When you feel you are almost there, reduce the amount of stock you are adding, so that when the rice is ready, the consistency is not too runny, but nice and moist, ready to absorb the butter and cheese at the next stage and loosen up some more. If it is too soupy at this point, once you add these ingredients the finished risotto will be too sloppy, whereas if it is not quite wet enough, you an always rescue the situation by beating in a little extra hot stock to loosen it up at the end, after the mantecatura.

Take the pan off the heat and let the risotto rest for a minute without stirring. This slight cooling is important because you are about to add butter and cheese, and if you add these ingredients to piping hot risotto, they will melt too quickly and the risotto may split. You see this sometimes in restaurants, where the grains of rice, instead of clinging together, seem to stick out, each surrounded by a little pool of oily liquid.

The mantecatura
Quickly beat in the cold butter, then beat in the cheese, getting your whole body behind it, moving your beating hand as fast as you can, and shaking the pan with the other. You should hear a satisfying, thwock, thwock sound as you work the ingredients in. the result should be a risotto that is creamy, rich and emulsified.

At this point, taste for seasoning and, if you like, add a grind of salt and pepper. Remember, though, that if your stock is strong flavoured, and once you have added the salty cheese, the risotto may not need any seasoning at all.

Serve the risotto as quickly as you can, as it will carry on cooking for a few minutes even as you transfer it to your serving bowls (shallow ones are best), and you want to enjoy it while it is at its creamiest.

If you have achieved the perfect consistency (all’onda), when you tilt the bowls the risotto should ripple like the waves of the sea.

White truffle risotto
Make the risotto as for Risotto alla lodigiana
You need a white truffle and a teaspoon of white truffle butter, which you can buy at Italian delicatessens. At the final stage of the risotto-the mantecatura-add the truffle butter along with the Parmesan. Serve the risotto in bowls and then shave the cleaned white truffle over it at the table with great ceremony. For the ultimate truffle risotto, put a truffle into your jar of rice for a t least 24 hours before you want to make it, so that its wonderful aroma can infuse the rice.

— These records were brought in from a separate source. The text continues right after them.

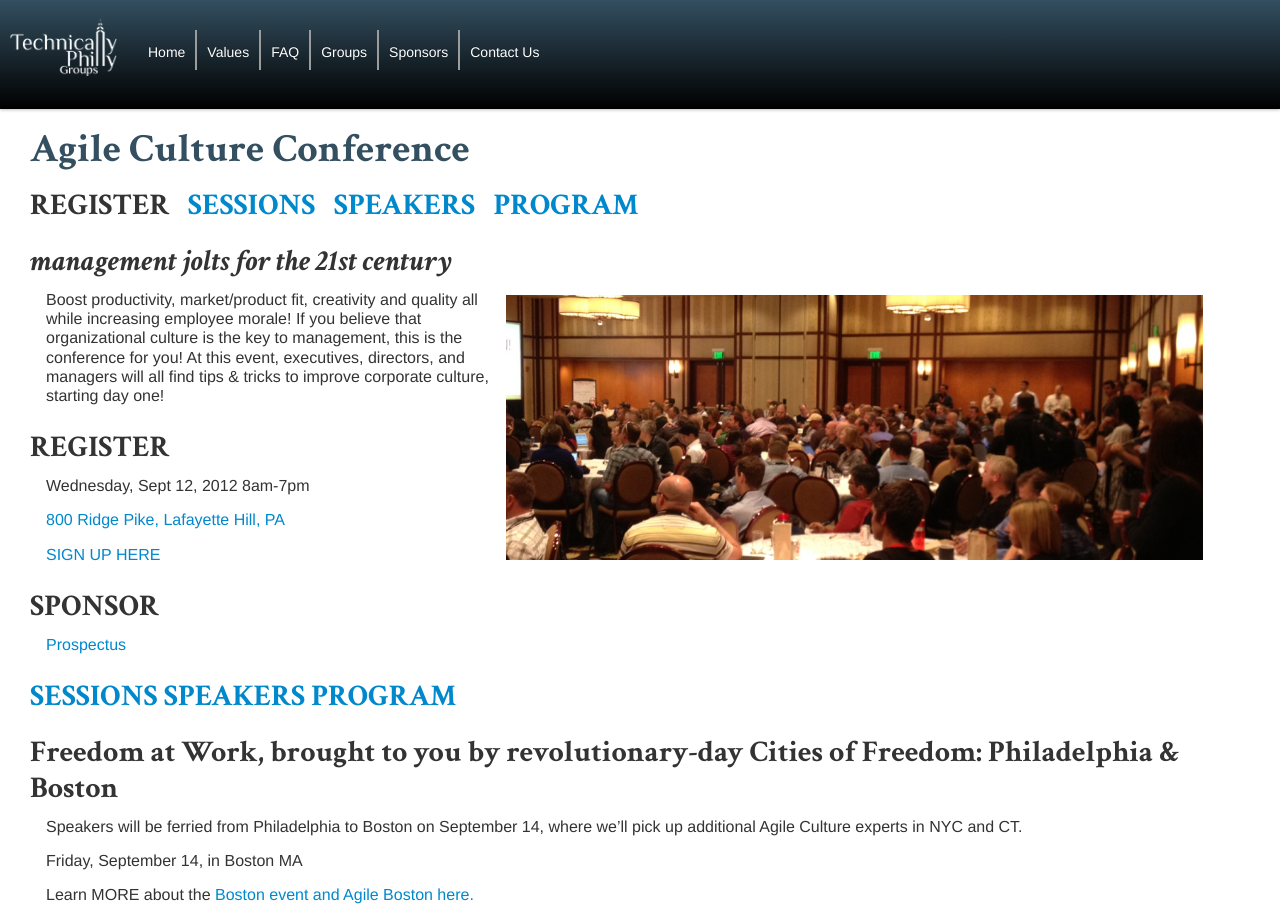
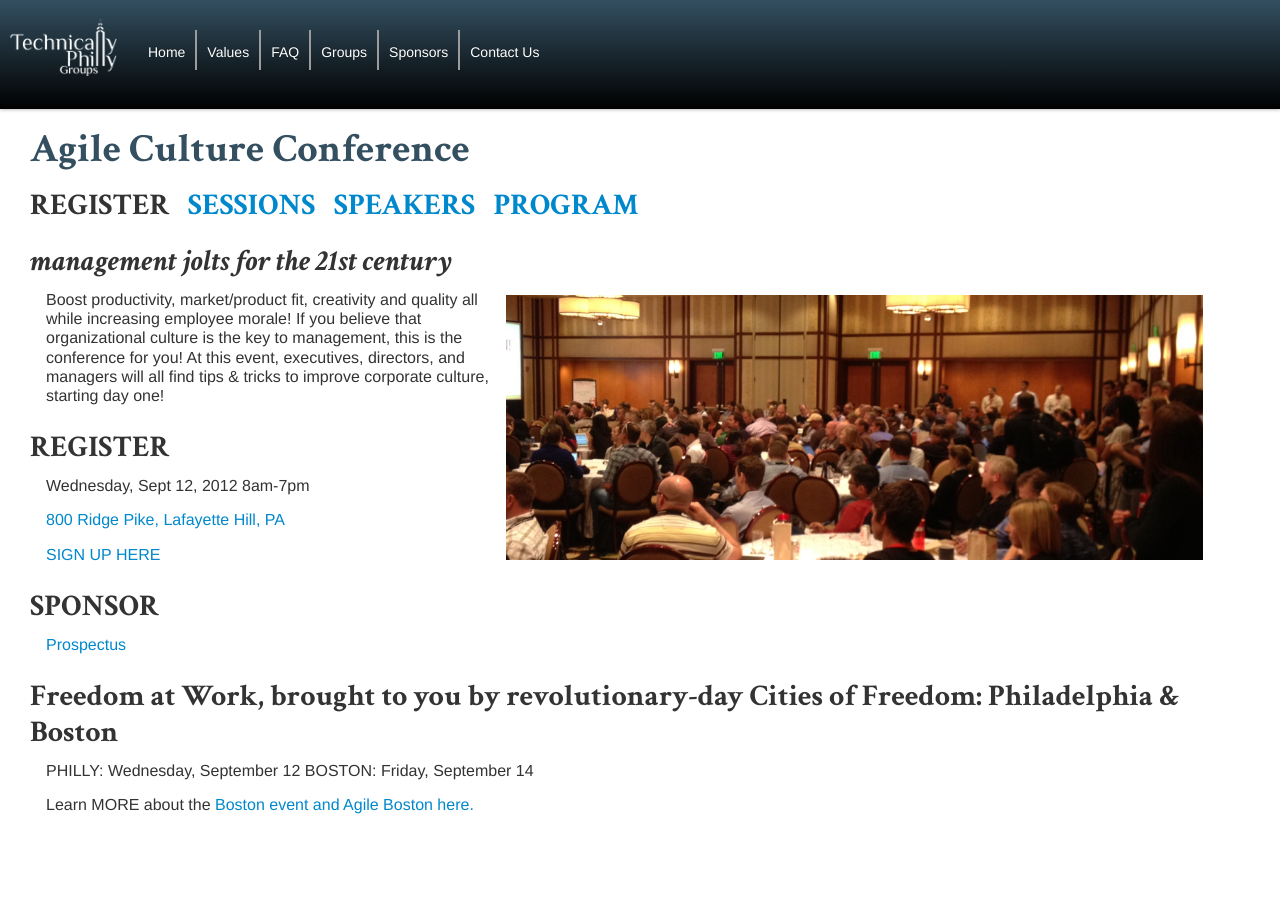
Before and after one commit to TechnicallyPhillyGroups/technicallyphillygroups.github.com, a Jekyll site: the page built from agile-culture-conf.md, in a window 1280 px wide. Built offline with Jekyll 4.4.1, drawn with Linux system fonts in a browser that asks for light colours; nearby versions of some CDN libraries.

Commit message:
simplify landing page

```diff
--- a/agile-culture-conf.md
+++ b/agile-culture-conf.md
@@ -25,15 +25,11 @@
 ========
 [Prospectus](/agile-culture-conf-sponsors.html)
 
-<a href="./acc_sessions.html">SESSIONS</a> <a href="./acc_bios.html">SPEAKERS</a> <a href="./acc_program.html">PROGRAM</a>
-========
-
 
 Freedom at Work, brought to you by revolutionary-day Cities of Freedom: Philadelphia & Boston
 ==============
 
-Speakers will be ferried from Philadelphia to Boston on September 14, where we'll pick up additional Agile Culture experts in NYC and CT.
-
-Friday, September 14, in Boston MA
+PHILLY: Wednesday, September 12
+BOSTON: Friday, September 14
 
 Learn MORE about the <a href="http://newtechusa.net/culture-con/">Boston event and Agile Boston here.</a>
```
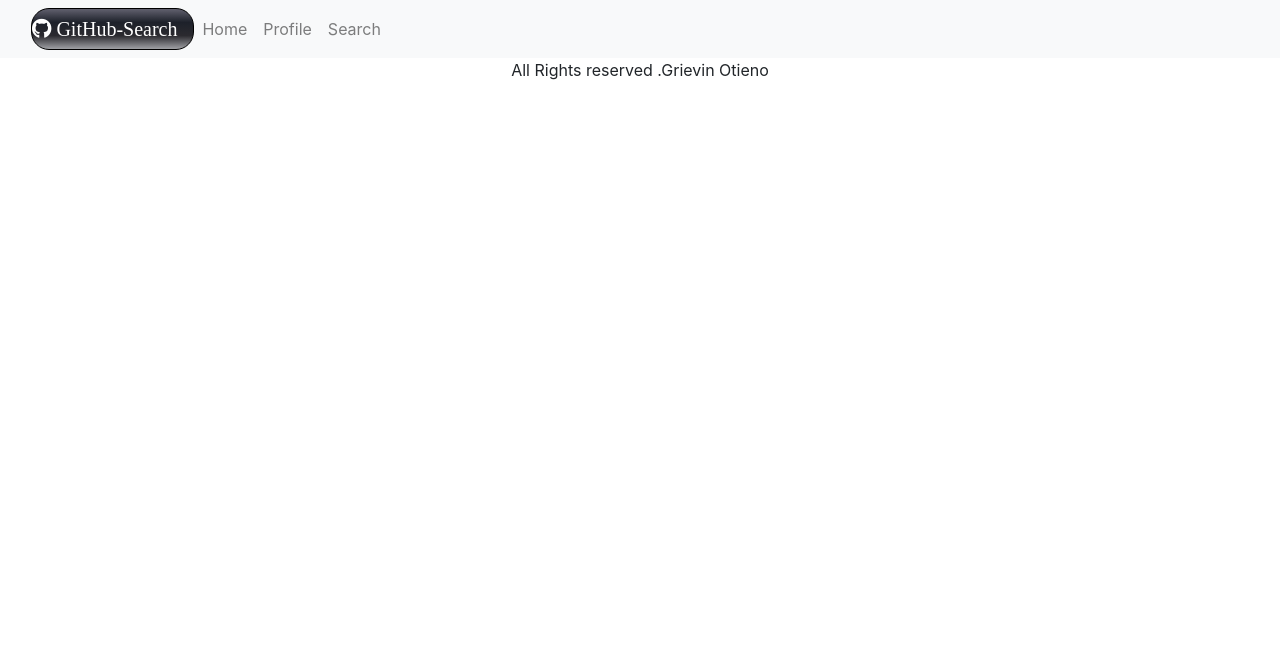
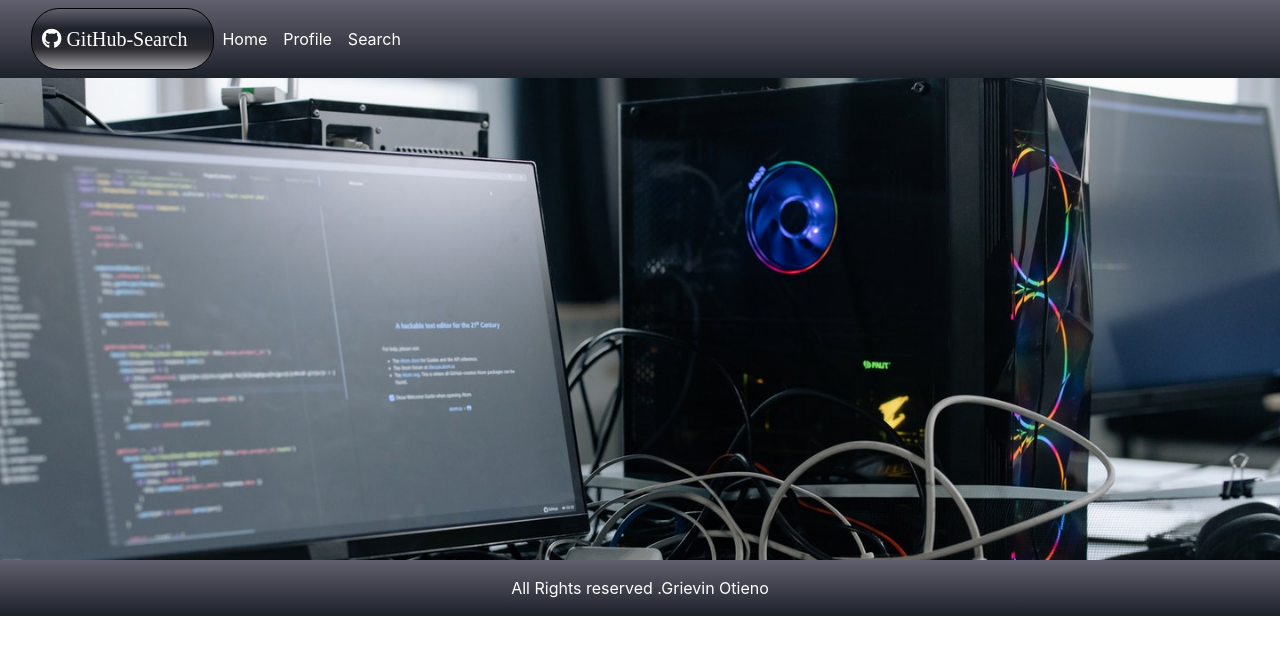
Before and after one commit to Grievi/Github-search, an Angular app: page / in a window 1280 px wide. Shown: the top 654 px of the page. Built offline with nearby package versions, Linux system fonts and the light colour scheme.

Commit message:
style the navbar and the nav-links

```diff
--- a/src/app/profile/profile.component.css
+++ b/src/app/profile/profile.component.css
@@ -1,20 +1,37 @@
+.wrapper{
+    background: url(../../assets/pexels-cottonbro-6804581.jpg);
+    background-size: cover;
+    background-repeat: no-repeat;
+    height:70vh;
+}
 ul li a{
     text-align: center;
 }
 .container-fluid .git {
     border: 1px solid black;
-    border-radius: 18px 18px 18px;
-   background:linear-gradient(#61606E,#1D212A,#2B2A2F,#A0A1A5) ;
+    border-radius: 28px 28px;
+    padding: 10px;
+    background:linear-gradient(#61606E,#1D212A,#2B2A2F,#A0A1A5) ;
 }
 .container-fluid .git a{
     color: white;
     font-weight: 300;
 }
 .nav-link:hover{
-    /* background:linear-gradient(#61606E,#1D212A,#2B2A2F,#A0A1A5); */
+    color: white !important;
     text-transform: uppercase;
     font-weight: 500;
+    border: 1px solid black;
+    padding: 10px;
+    border-radius: 18px 18px 18px;
+    background:linear-gradient(#61606E,#1D212A) ;
+}
+.navlink >a{
+    color: black;
+}
+footer{
+    background:linear-gradient(#61606E,#1D212A) ;
     color: white;
-    border: 1px solid black;
-    border-radius: 18px 18px 18px;
+    margin-bottom: 0px;
+    min-height:5vh
 }
--- a/src/app/profile/profile.component.html
+++ b/src/app/profile/profile.component.html
@@ -1,5 +1,5 @@
 <div class="wrapper">
-    <nav class="navbar navbar-expand-lg navbar-light bg-light">
+    <nav style="background:linear-gradient(#61606E,#1D212A);min-height:2vh " class="navbar navbar-expand-lg navbar-light ">
         <div  class="container-fluid ">
           <div class="git"><a class="navbar-brand" href="#"><i class="fab fa-github"> GitHub-Search</i></a></div>
                 <button class="navbar-toggler" type="button" data-bs-toggle="collapse" data-bs-target="#navbarNav" aria-controls="navbarNav" aria-expanded="false" aria-label="Toggle navigation">
@@ -8,16 +8,16 @@
                   <div class="collapse navbar-collapse" id="navbarNav">
                     <ul class="navbar-nav">
                       <li class="nav-item">
-                        <a class="nav-link " aria-current="page" href="#">Home</a>
+                        <a style="color: white ;" class="nav-link " aria-current="page" href="#">Home</a>
                       </li>
                       <li class="nav-item">
-                        <a class="nav-link " href="#">Profile</a>
+                        <a style="color: white ;" class="nav-link " href="#">Profile</a>
                       </li>
                       <!-- <li class="nav-item">
                         <a class="nav-link" href="#"></a>
                       </li> -->
                       <li class="nav-item">
-                        <a class="nav-link " href="#" tabindex="-1" aria-disabled="false">Search</a>
+                        <a  style="color: white ;"class="nav-link " href="#" tabindex="-1" aria-disabled="false">Search</a>
                       </li>
                     </ul>
 
@@ -30,6 +30,6 @@
 </div>
 <!-- footer -->
 <footer>
-    <p class="text-center" > All Rights reserved .Grievin Otieno</p>
+    <p class="text-center py-3" > All Rights reserved .Grievin Otieno</p>
 
 </footer>
```
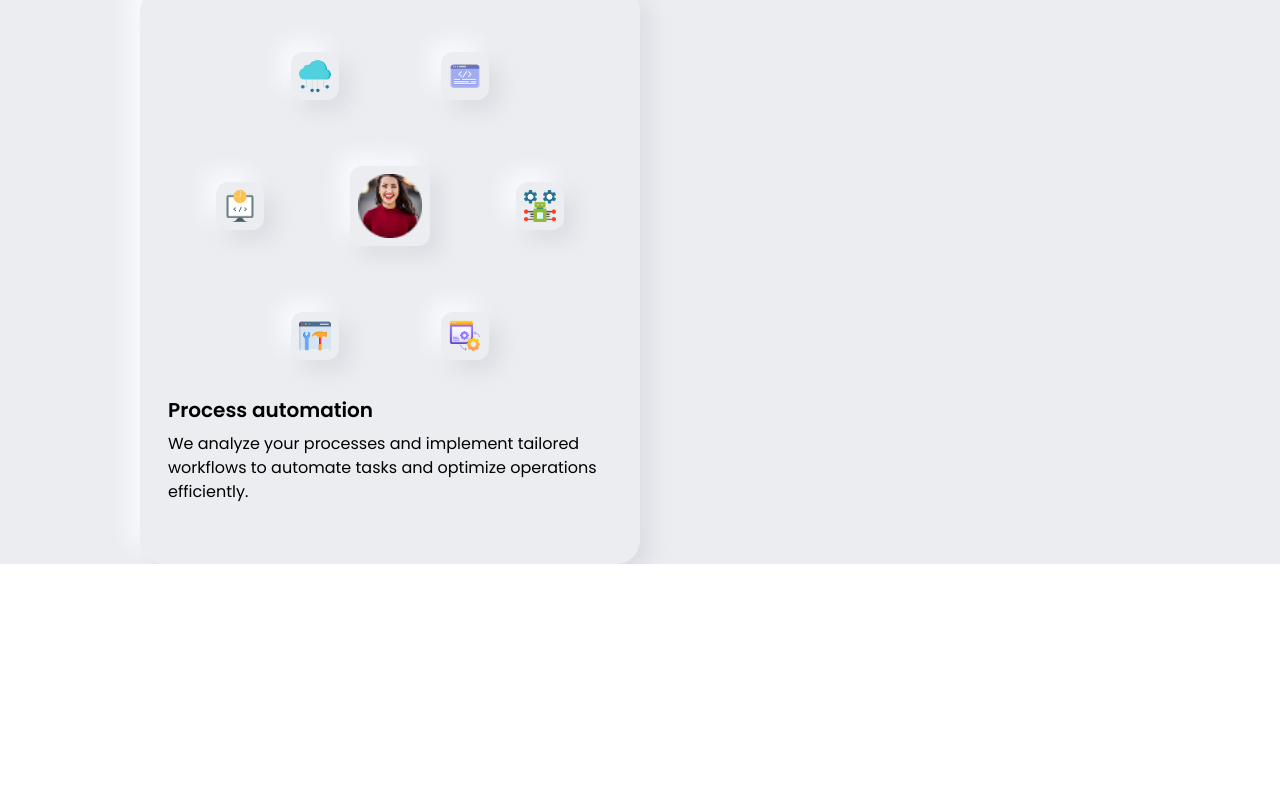
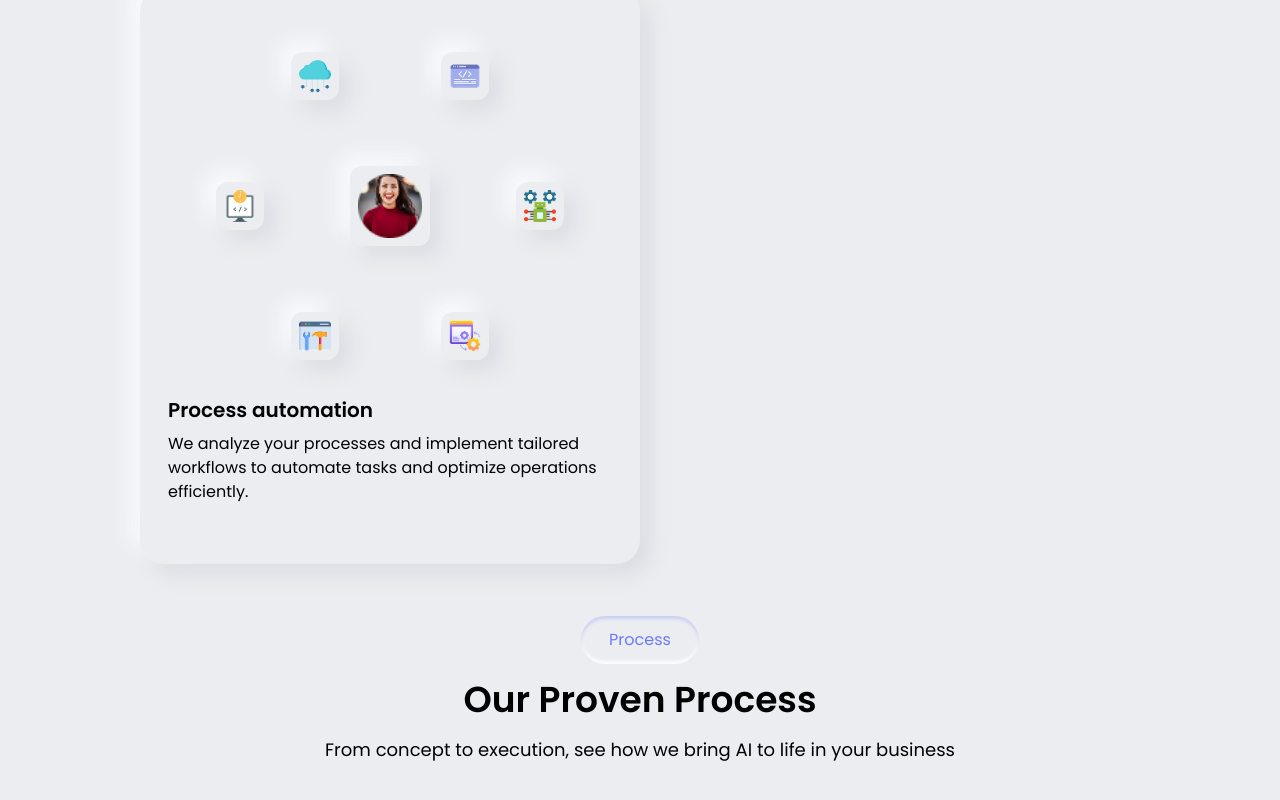
Before and after one commit to zainashiq613/devno, a React (Vite) app: page / in a window 1280 px wide. Shown: the part 2803-3603 px from the top of the page. Before the commit the page ends 3367 px from the top, so only its background shows below. Built offline with nearby package versions, Linux system fonts and the light colour scheme.

Commit message:
solutions

```diff
--- a/src/App.jsx
+++ b/src/App.jsx
@@ -13,6 +13,7 @@ function App() {
       <Process />
       <Title />
       <Solutions />
+      <Title />
     </div>
   );
 }
```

An extract from Giorgio Locatelli’s Made In Italy, Food & Stories, Published by Fourth Estate London